How Do You Value Your Time?

Aug 18, 2015

My husband’s favorite saying is, “We’ve got plenty of time.” Makes me crazy when I’m running around with my hair on fire.

Many of us value time differently because we have a different experience of time. Some people believe they have enough time; others feel as though they’re being chased by the clock.

The question is, where are YOU on the spectrum? Scarcity, abundance or somewhere in between?

It’s important that you consider this question because your experience of time dictates how you manage your day, your life, even your finances.

We all have the same amount of time in each day. So, what’s the difference between scarcity and abundance of time?

The short answer: How you think.

How you think about yourself in relation to time dictates how you value your time.

The Flow of Time

What makes time so challenging is that it’s both concrete and abstract. We watch the minutes on the clock tick by on a very real clock. Even so, we measure time according to “zones.” And, depending on your circumstance, time can seem to move either fast or slow.

If you’re late for work, a red light can seem like hours, but if you’re scrolling through emails, that same light can feel like it changed in a nanosecond.

To complicate matters further, research tells us that people experience time differently based on their stage of development. Think of the incessant questions of a young child in the back seat of a car: “Are we there yet?” For that child, a half-hour trip across town can seem like days.

When adults gets stuck in early stages of development, they, too, have difficulty prioritizing their time or planning for the future. Such difficulty can wreak havoc on their lives.

For now, let’s skip the hard stuff and focus on the interesting nuances I’m seeing in my research on time and money.

Here’s What Abundance Looks Like

For the people who live in scarcity of time, the distinctions are fairly obvious. They always feel as though they’re being chased by time. There’s never enough time to do the things they want to do; they are frustrated and overwhelmed.

There are subtle nuances, however, for those who score in either the moderate or high levels of abundance.

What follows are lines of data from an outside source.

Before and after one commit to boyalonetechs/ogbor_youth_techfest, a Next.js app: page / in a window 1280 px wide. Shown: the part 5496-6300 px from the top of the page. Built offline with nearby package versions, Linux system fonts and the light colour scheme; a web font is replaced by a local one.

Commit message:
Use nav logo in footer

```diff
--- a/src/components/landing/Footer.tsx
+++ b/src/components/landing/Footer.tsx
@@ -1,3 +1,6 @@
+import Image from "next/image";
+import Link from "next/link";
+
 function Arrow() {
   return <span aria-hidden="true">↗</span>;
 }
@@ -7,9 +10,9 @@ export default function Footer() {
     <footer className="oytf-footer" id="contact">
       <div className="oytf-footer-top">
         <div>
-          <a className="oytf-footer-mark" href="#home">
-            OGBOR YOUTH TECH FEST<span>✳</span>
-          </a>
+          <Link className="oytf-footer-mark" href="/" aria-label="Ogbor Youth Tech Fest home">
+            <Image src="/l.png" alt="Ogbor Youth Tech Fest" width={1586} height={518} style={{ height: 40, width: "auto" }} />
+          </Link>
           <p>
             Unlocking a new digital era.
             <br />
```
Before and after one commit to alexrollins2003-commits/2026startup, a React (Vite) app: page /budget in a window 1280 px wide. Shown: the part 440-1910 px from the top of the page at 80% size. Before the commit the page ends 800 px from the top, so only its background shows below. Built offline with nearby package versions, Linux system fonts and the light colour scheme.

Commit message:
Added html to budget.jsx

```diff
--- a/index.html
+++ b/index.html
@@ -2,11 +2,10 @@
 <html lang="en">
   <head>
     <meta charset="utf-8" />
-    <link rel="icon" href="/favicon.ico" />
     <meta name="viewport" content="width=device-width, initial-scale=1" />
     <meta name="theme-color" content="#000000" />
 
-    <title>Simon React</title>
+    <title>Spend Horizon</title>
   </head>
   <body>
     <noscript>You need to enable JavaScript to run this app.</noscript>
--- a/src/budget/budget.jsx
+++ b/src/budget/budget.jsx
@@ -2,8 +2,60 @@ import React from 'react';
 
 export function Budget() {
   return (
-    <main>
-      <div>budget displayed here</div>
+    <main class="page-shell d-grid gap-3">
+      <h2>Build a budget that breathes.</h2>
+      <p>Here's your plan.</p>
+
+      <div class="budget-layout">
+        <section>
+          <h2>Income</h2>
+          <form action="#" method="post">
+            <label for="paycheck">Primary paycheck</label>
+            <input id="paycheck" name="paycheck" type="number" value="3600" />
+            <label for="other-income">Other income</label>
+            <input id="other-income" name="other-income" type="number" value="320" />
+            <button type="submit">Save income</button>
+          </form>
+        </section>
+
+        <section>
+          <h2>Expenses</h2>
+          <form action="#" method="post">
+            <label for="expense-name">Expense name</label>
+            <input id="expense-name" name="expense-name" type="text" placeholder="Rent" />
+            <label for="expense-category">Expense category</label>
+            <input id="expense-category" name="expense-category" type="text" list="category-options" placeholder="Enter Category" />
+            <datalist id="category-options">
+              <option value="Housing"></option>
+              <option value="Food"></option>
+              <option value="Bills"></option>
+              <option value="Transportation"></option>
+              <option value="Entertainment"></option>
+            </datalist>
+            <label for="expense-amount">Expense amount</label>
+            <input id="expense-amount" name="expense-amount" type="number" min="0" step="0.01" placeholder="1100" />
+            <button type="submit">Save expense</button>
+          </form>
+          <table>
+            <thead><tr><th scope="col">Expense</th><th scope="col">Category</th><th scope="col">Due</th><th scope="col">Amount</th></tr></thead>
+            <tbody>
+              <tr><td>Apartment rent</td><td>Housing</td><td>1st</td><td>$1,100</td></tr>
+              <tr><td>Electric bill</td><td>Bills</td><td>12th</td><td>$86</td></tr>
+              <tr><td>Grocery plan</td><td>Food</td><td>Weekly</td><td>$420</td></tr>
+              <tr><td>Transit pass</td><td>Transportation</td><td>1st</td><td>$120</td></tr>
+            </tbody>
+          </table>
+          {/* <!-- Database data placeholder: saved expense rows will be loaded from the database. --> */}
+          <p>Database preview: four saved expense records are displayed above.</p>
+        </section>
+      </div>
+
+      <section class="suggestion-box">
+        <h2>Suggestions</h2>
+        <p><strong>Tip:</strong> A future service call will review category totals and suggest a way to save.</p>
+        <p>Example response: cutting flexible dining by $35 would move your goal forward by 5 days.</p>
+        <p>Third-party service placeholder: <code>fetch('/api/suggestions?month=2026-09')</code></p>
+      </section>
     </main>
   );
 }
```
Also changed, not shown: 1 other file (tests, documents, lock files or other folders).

Our early results from The Money Meter assessment indicate two camps of individuals in the abundance scoring categories. For ease of discussion, let’s talk about these two groups as the Yellow and Blue Zone.

The Yellow Zone: Moderate Time Abundance

People who are scoring in the moderate zone of abundance state that they experience less stress and fewer negative emotions about time than those in scarcity because they view time as neutral.

Yes, time is fleeting, a precious commodity, and it should therefore be managed well. However, this group experiences time as a continuum that marks the passing of events.

People in the Yellow Zone appreciate flexibility and having control over their own time. They are intentional about making time for family and recreation, and they pride themselves on on how well they “manage” their schedules.

Because they appreciate, rather than fear, the fleeting sense of time, Yellow Zone people are often energized and focused. They tend to have a great sense of accomplishment at the end of each day.

While they are keen on making time for family and loved ones, they are more focused on time from a task orientation perspective than they are from a relational one. Time with family, for example, may only occur when the work is done.

Responsibility and control are a key element for how people in the Yellow Zone value time.

Major Theme: Time is fleeting. I should manage it well.

In short, the Yellow Zone crowd believes they have control over their time. They pride themselves on the ability to prioritize tasks, and they enjoy a sense of accomplishment at the end of each day.

Notice how the Blue Zone group takes abundance to a slightly different level.

The Blue Zone: High Time Abundance

People who score in the Blue Zone seem to believe that they have enough time to accomplish whatever they want, whenever they want. They view time as precious and go beyond “managing it” to using it wisely.

Wise use of time means that they live from a sense of joy, appreciation, and freedom. They are present in the moment and therefore better able to respond to schedule changes in more spontaneous ways.

Because of this high level of flexibility, the Blue Zone crowd lives a more balanced life. Family activities are not tasks to check off a list. Family is first—not an interruption. There is always time to do the “important things” in life.

Perhaps the biggest differentiator between these two groups is that the Blue Zone crowd has a deep desire to make every moment count. They value time in terms of relationships over task orientation. Making memories is important; they don’t want to be known as workaholics or task masters.

Major Theme: Time is precious. I should use every moment wisely.

It’s too early in the research to tell if this high abundance perspective on time occurs with age and the passing of time or after a life-threatening loss or illness.

Either way, it’s a perspective worth considering in a world held hostage by the increasing demands of cell phones and the expectation of being available on a moment’s notice.

Call to Action

I encourage you to examine your perspective on time. Our daily demands are great. It’s difficult to set boundaries for self, recreation, and family.

If you’d like to know more about your time/money beliefs, I invite you take the Money Meter. It’s free, confidential, and you’ll receive an easy-to-read report that will help you begin to understand how you’re experiencing time and money.

Take the first step in understanding how your think about, experience, and value time. The joy and freedom of abundance is worth the small effort.